Material for this exercise: Begin

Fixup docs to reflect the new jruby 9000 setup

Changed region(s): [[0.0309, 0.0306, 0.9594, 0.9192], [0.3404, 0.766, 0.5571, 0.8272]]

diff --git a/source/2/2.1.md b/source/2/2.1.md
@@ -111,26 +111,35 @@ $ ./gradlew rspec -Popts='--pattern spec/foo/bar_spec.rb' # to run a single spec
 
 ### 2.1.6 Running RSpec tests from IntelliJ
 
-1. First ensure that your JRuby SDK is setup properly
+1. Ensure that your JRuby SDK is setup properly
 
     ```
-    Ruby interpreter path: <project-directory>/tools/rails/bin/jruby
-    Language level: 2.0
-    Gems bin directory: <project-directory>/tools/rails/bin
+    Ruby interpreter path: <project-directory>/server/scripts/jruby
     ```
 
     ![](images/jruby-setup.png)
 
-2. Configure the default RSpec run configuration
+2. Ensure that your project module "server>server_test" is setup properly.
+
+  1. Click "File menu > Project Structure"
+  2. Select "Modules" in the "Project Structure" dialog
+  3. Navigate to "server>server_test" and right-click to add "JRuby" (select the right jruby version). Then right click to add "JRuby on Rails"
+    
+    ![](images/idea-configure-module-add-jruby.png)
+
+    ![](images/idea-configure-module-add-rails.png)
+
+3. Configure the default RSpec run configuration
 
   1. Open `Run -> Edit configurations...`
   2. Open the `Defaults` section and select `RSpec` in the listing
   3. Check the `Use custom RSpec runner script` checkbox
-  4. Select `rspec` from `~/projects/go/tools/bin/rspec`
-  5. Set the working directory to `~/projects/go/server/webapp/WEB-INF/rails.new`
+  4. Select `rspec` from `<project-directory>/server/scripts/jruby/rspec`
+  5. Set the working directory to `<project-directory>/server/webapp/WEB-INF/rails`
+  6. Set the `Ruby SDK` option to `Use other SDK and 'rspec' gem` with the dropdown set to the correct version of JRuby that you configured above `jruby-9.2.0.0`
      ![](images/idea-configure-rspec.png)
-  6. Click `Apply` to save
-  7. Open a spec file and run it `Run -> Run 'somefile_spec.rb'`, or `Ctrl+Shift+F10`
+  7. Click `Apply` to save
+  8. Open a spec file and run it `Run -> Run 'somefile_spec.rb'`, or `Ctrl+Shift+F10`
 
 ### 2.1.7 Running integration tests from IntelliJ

Material for this exercise: End
Material for this exercise: Begin

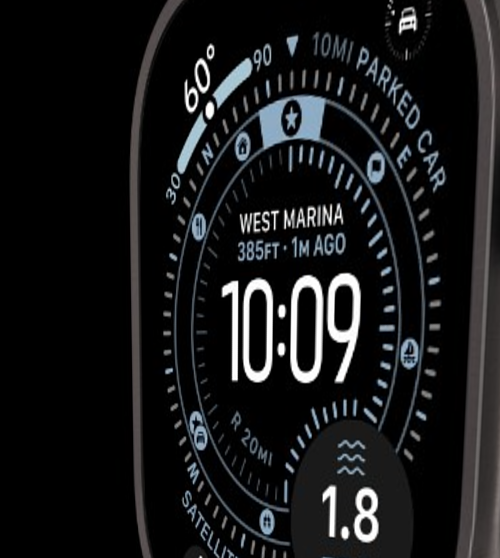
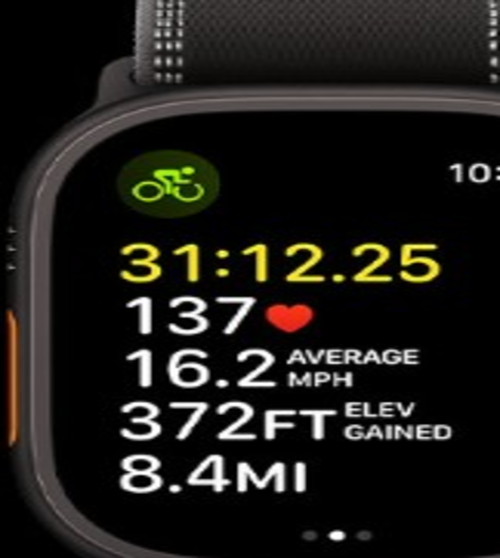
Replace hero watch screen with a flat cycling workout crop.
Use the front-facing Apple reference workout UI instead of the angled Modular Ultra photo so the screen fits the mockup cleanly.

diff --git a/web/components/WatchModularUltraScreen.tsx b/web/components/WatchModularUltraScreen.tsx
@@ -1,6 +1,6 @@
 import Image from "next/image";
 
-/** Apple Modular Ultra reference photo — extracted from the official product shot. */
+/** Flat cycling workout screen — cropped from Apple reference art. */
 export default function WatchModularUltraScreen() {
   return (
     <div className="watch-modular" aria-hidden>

Material for this exercise: End

### Work to be completed:
Out of the listing above, reproduce exactly the lines from the one with "7. Open a spec" up to and including the one with "### 2.1.7 Running".

### Your solution:
-  7. Open a spec file and run it `Run -> Run 'somefile_spec.rb'`, or `Ctrl+Shift+F10`
+  7. Click `Apply` to save
+  8. Open a spec file and run it `Run -> Run 'somefile_spec.rb'`, or `Ctrl+Shift+F10`
 
 ### 2.1.7 Running integration tests from IntelliJ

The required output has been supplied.